As a Psychologist, I’m influenced by several theoretical perspectives including existential, gestalt, cognitive, and psychodynamic. While these influence my practice, I find clients often struggle with one of the below themes. Such themes bring them to therapy and connect to their initial distress.
There are times in our lives where we recognize a need to go in a different direction — but struggle doing so. Examples include relationships, careers, or new responsibilities. Sometimes the feeling of being at a crossroads is more vague, less specific. It may be a nagging sense of being stuck, lacking joy, or wanting to go somewhere else (not knowing where or why). Other times, the crossroads are identified in our own lives by others. People we love who identify unhealthy or unproductive patterns, ways of thinking, or behaviors in need of change.
Core Existential Struggles
Influenced by existential writings, I believe that we are susceptible to big picture life struggles that may be beyond our everyday awareness – but impact us considerably. Our distress may be focused on something “small” but it’s actually related to something much bigger or a larger existential question. While often not the underlying reason for what brings us to therapy, these struggles are real.
Some of these include:
- Finding purpose and meaning in our lives
- Coping with loss
- Achieving true intimacy versus handling our own aloneness
- Dealing with life’s fragility and making the most of our time
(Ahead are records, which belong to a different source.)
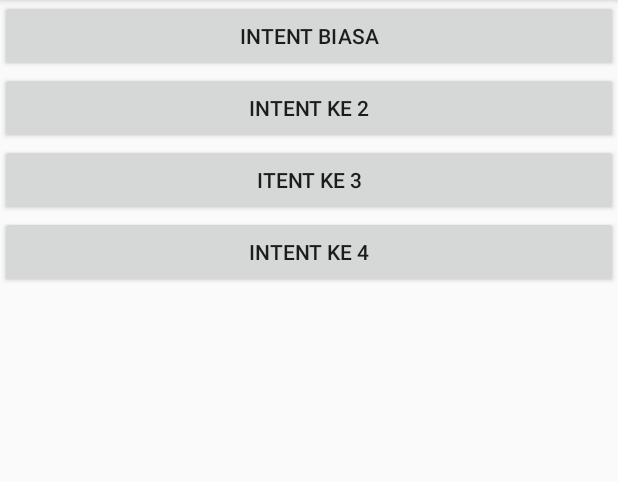
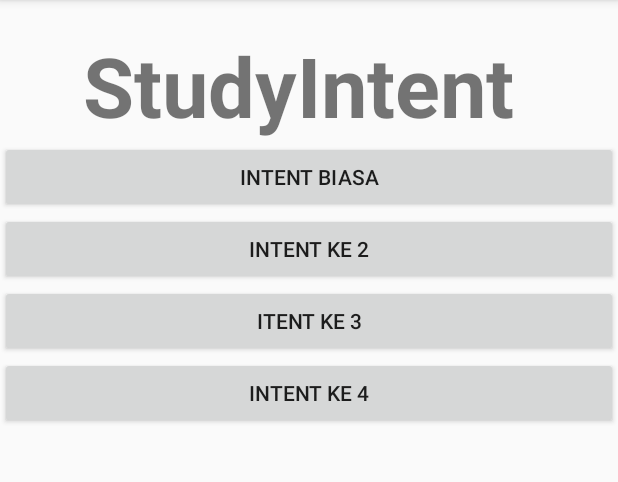
Before and after one commit to Haritsdev0981/Belajar_Inten, an Android app: the screen it shows after launch (MainActivity), on a phone screen of 412 x 824 dp, the part 84-566 px from its top. Run offline under Robolectric (Android 15) with nearby library versions, the phone set to English and light mode, and no system bars.

Commit message:
Update activity_main.xml

```diff
--- a/app/src/main/res/layout/activity_main.xml
+++ b/app/src/main/res/layout/activity_main.xml
@@ -6,6 +6,16 @@
     android:layout_height="match_parent"
     android:orientation="vertical"
     tools:context=".MainActivity">
+
+     <TextView
+        android:gravity="center"
+        android:layout_width="wrap_content"
+        android:layout_height="wrap_content"
+        android:layout_marginTop="20dp"
+        android:layout_marginLeft="55dp"
+        android:textStyle="bold"
+        android:textSize="55dp"
+        android:text="StudyIntent"/>
 
     <Button
         android:id="@+id/btn_intenbiasa"
```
Finally, influenced by a range of cognitive perspectives, I believe clients often enact rigid, unrealistic, and at times inflexible ways of thinking. These thinking styles impact their emotional lives, behaviors, and decision-making. Our unique and inflexible cognitive styles are often shaped by early experiences and family/societal messages. As Albert Ellis wrote, we have a unique way of creating what can be a upsetting, unhealthy internal self-talk. We also have preferences for life to be a certain way, that we express as needs. While it can be hard to change our thinking styles, being challenged about our thoughts that connect to our inner and outer worlds can be quite helpful.